### Task item
From the material below, list every line containing "other".

### Source information
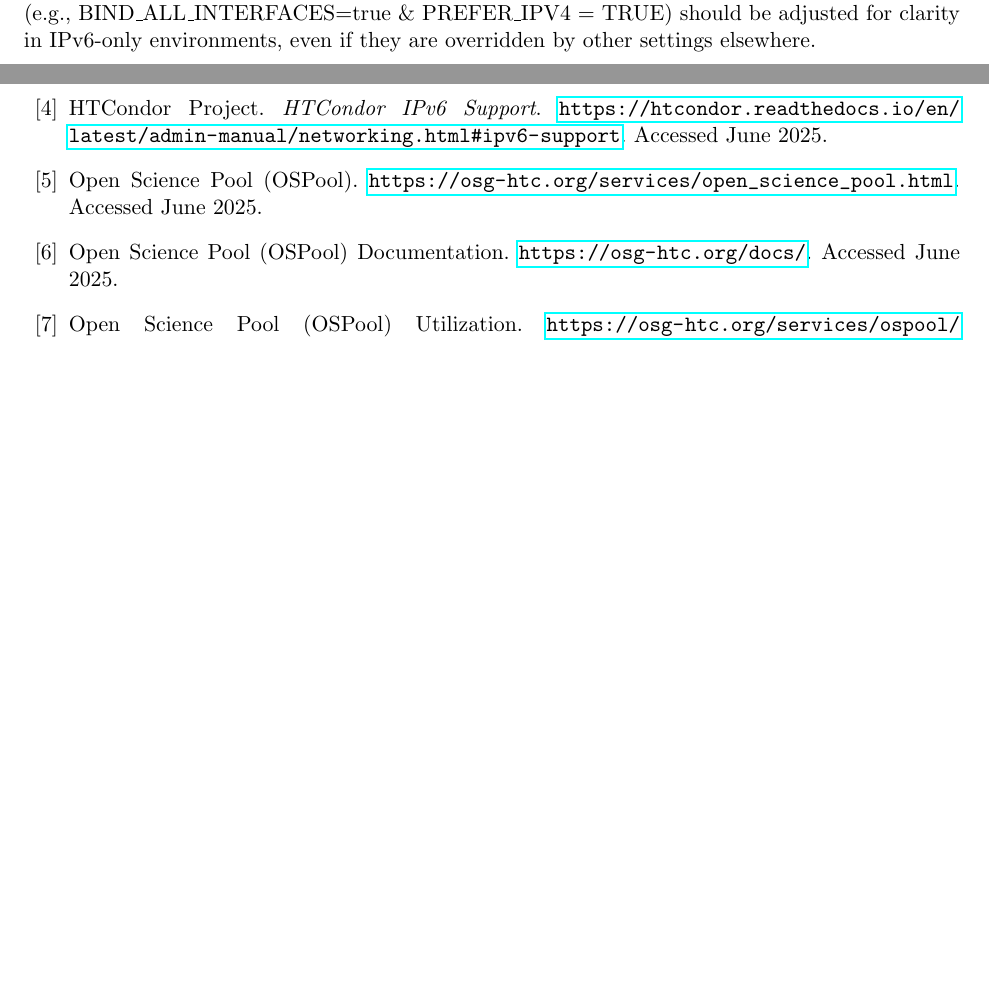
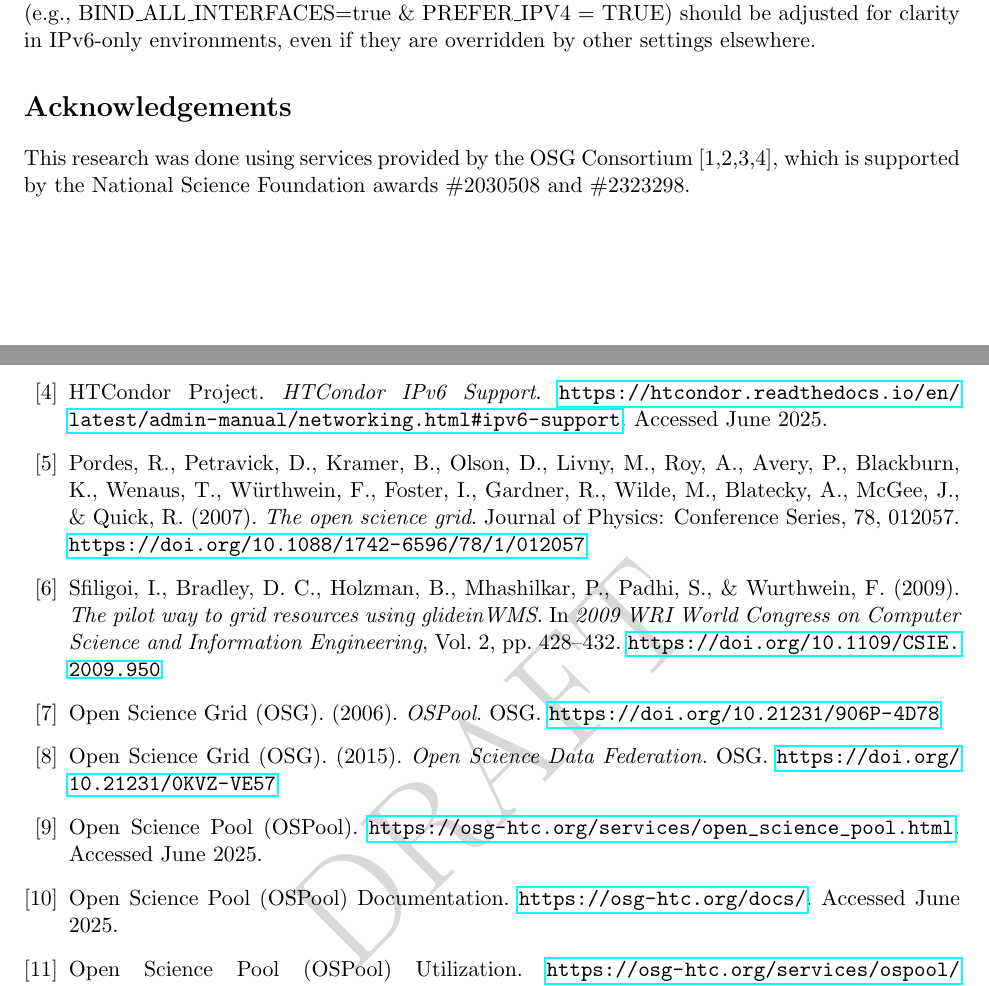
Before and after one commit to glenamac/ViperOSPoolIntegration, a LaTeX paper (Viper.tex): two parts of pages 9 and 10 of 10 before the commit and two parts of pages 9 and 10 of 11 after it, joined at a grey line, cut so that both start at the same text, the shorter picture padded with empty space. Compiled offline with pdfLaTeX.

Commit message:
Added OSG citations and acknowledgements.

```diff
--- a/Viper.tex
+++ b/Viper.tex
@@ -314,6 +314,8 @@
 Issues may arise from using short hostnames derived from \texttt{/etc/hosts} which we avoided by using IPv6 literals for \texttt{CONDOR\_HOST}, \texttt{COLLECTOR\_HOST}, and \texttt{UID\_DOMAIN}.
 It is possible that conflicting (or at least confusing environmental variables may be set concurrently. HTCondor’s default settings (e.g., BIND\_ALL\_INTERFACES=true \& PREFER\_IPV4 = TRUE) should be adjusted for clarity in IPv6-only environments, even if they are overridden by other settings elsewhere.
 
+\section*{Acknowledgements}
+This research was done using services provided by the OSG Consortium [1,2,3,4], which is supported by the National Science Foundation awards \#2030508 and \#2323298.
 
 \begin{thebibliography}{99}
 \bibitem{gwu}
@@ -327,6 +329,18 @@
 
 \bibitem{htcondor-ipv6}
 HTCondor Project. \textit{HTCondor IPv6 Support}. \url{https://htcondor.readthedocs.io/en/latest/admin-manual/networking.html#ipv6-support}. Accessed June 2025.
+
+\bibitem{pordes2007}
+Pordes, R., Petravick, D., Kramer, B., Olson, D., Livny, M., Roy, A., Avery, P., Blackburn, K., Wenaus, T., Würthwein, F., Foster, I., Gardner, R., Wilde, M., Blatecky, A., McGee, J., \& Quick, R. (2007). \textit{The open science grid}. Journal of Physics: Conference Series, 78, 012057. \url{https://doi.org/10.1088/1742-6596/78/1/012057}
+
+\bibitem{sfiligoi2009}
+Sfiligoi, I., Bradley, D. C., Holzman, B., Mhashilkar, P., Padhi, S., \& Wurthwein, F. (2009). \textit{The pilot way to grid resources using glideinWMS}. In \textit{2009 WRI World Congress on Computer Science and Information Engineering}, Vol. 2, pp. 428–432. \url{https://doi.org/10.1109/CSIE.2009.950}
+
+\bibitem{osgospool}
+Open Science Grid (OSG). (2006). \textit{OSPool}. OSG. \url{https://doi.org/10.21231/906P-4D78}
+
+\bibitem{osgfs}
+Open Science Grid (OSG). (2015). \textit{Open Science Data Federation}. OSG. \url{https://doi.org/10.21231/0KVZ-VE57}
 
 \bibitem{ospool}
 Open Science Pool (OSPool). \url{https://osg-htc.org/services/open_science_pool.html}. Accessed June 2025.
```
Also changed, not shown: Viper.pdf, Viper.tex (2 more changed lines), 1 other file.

### Reply
 It is possible that conflicting (or at least confusing environmental variables may be set concurrently. HTCondor’s default settings (e.g., BIND\_ALL\_INTERFACES=true \& PREFER\_IPV4 = TRUE) should be adjusted for clarity in IPv6-only environments, even if they are overridden by other settings elsewhere.
Also changed, not shown: Viper.pdf, Viper.tex (2 more changed lines), 1 other file.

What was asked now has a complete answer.